-- Opening Marker --

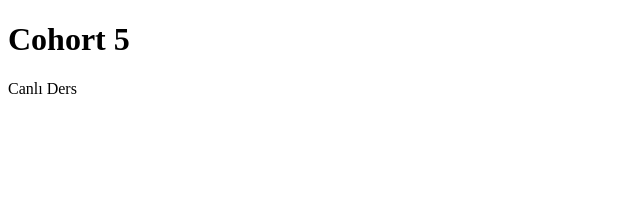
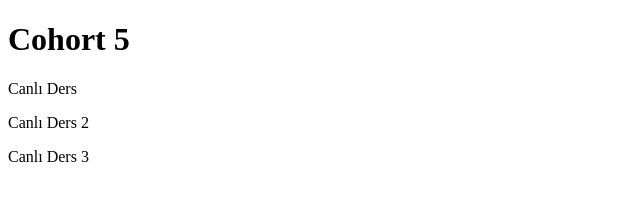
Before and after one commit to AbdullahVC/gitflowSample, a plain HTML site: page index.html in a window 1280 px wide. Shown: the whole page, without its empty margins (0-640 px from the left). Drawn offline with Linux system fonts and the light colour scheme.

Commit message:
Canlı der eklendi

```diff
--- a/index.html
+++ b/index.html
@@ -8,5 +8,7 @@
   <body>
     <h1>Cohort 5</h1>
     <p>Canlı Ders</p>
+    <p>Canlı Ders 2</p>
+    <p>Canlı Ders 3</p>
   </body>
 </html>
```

-- Closing Marker --
-- Opening Marker --

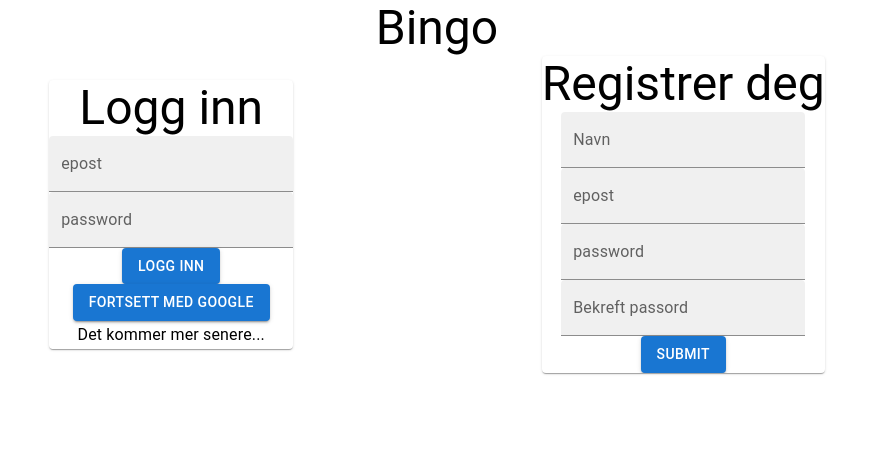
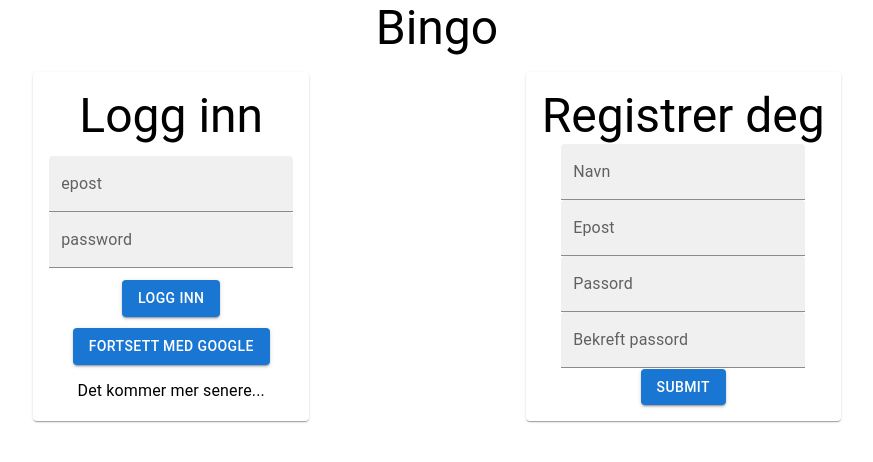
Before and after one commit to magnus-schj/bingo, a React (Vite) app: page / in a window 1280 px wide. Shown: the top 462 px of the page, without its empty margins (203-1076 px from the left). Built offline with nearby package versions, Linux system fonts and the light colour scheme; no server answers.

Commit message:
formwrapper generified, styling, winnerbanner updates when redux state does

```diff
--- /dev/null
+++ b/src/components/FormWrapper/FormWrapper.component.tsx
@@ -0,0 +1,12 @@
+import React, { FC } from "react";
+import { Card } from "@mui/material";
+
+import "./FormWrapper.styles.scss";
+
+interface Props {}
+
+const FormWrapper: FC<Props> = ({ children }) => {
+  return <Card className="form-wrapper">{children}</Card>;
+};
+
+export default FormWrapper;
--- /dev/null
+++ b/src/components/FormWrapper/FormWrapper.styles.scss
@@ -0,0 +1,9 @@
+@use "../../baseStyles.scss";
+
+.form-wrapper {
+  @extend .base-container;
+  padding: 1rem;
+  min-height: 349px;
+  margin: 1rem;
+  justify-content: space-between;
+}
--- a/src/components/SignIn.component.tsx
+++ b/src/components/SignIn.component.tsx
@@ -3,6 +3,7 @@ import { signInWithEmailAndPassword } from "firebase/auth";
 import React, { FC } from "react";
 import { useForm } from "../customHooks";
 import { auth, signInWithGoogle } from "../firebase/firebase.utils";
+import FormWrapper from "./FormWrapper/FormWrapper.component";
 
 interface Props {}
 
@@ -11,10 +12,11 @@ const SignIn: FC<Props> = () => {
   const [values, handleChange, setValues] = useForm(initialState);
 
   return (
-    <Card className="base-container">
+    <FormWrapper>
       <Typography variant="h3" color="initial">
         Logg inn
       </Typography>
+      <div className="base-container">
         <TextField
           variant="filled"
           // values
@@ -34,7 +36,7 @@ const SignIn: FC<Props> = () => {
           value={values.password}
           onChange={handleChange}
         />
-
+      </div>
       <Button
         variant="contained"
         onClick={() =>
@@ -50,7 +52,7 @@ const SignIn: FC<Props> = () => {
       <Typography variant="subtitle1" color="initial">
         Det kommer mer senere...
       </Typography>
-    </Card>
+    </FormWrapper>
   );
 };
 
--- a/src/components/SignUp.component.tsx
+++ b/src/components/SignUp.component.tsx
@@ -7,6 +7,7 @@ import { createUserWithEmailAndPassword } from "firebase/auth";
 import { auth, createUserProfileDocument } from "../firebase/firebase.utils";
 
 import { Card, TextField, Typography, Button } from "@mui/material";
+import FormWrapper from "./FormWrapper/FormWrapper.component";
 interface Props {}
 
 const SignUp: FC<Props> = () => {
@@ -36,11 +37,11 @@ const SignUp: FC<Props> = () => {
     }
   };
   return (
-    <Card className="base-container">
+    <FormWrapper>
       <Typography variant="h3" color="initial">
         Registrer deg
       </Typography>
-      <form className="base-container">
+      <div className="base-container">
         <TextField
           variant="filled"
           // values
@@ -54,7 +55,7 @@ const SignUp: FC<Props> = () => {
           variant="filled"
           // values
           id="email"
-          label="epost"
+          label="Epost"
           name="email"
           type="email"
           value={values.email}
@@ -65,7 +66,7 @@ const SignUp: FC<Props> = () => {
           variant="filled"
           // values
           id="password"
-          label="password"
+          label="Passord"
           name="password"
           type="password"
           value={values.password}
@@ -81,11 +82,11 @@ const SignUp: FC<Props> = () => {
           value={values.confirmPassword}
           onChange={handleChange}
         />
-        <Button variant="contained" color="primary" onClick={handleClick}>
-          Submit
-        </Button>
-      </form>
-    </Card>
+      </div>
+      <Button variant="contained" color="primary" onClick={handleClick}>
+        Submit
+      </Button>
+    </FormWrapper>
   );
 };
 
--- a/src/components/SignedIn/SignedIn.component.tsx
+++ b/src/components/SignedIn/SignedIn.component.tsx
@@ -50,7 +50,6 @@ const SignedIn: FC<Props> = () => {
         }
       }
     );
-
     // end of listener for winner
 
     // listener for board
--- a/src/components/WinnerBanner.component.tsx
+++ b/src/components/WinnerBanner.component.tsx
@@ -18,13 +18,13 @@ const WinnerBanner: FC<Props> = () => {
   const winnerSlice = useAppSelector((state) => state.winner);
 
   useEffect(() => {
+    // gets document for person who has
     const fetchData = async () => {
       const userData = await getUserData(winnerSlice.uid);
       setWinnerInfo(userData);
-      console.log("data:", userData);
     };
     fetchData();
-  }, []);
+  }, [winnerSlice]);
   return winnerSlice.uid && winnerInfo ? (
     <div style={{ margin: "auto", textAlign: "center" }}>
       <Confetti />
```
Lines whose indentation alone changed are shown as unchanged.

-- Closing Marker --
-- Opening Marker --

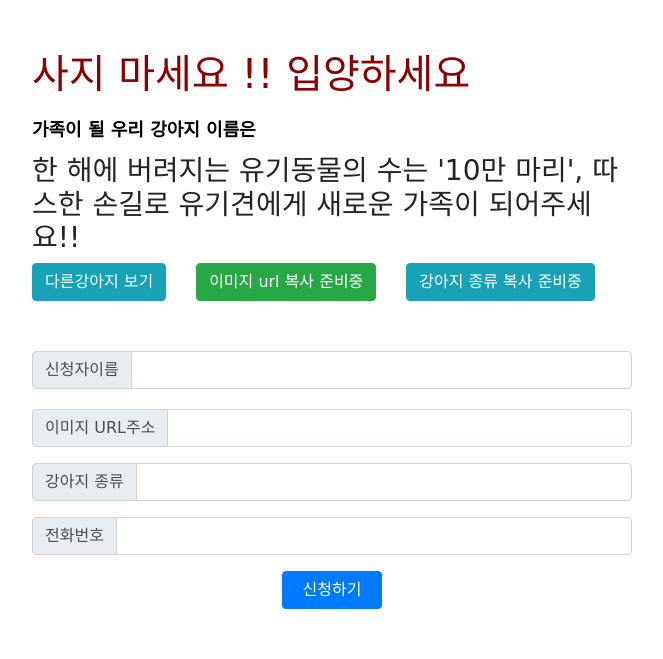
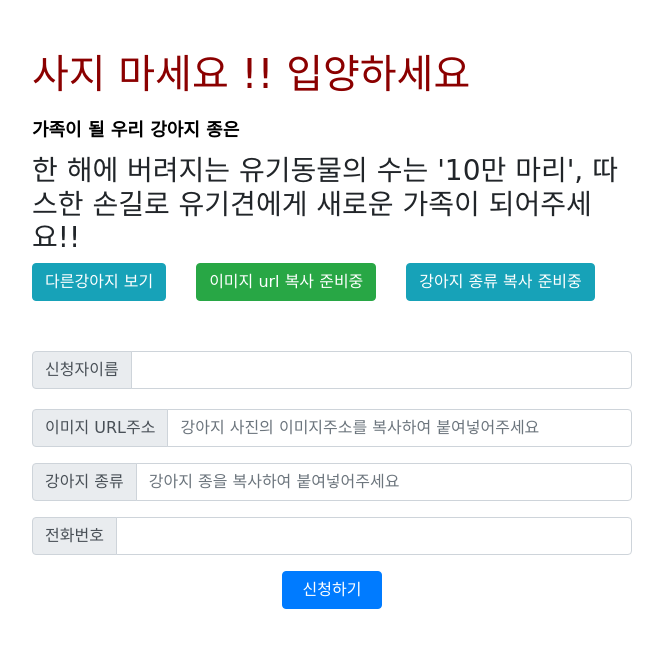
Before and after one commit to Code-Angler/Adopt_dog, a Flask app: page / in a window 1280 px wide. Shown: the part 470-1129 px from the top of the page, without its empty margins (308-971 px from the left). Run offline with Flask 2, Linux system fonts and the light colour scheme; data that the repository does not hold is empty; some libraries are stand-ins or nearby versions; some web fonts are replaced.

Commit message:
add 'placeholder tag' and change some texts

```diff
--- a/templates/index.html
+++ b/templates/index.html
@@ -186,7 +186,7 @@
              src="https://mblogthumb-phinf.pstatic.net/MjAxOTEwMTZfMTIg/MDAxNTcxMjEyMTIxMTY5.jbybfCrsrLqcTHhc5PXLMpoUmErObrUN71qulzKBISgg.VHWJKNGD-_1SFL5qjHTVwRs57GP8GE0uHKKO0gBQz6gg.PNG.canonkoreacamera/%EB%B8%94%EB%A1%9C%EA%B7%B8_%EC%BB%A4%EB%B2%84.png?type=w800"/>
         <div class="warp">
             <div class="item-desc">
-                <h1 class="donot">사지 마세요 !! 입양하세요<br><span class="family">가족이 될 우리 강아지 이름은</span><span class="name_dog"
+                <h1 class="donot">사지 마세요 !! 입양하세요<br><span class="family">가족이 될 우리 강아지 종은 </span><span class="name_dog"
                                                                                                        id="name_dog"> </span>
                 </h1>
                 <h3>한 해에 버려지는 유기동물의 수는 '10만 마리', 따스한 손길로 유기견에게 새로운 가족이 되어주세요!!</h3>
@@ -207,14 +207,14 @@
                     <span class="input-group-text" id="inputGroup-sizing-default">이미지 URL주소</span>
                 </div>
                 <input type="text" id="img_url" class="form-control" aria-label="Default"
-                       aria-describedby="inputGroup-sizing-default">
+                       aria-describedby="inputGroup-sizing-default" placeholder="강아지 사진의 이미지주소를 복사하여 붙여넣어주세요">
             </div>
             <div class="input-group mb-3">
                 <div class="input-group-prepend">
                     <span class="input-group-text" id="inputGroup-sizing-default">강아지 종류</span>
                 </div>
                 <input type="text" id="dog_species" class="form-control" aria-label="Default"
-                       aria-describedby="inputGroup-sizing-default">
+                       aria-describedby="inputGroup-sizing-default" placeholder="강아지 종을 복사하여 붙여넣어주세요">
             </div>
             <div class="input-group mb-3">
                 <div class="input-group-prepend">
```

-- Closing Marker --

- [Task details] Could you copy out every line in the material above that contains the string "sizing"?

- [Exercise result]
                     <span class="input-group-text" id="inputGroup-sizing-default">이미지 URL주소</span>
-                       aria-describedby="inputGroup-sizing-default">
+                       aria-describedby="inputGroup-sizing-default" placeholder="강아지 사진의 이미지주소를 복사하여 붙여넣어주세요">
                     <span class="input-group-text" id="inputGroup-sizing-default">강아지 종류</span>
-                       aria-describedby="inputGroup-sizing-default">
+                       aria-describedby="inputGroup-sizing-default" placeholder="강아지 종을 복사하여 붙여넣어주세요">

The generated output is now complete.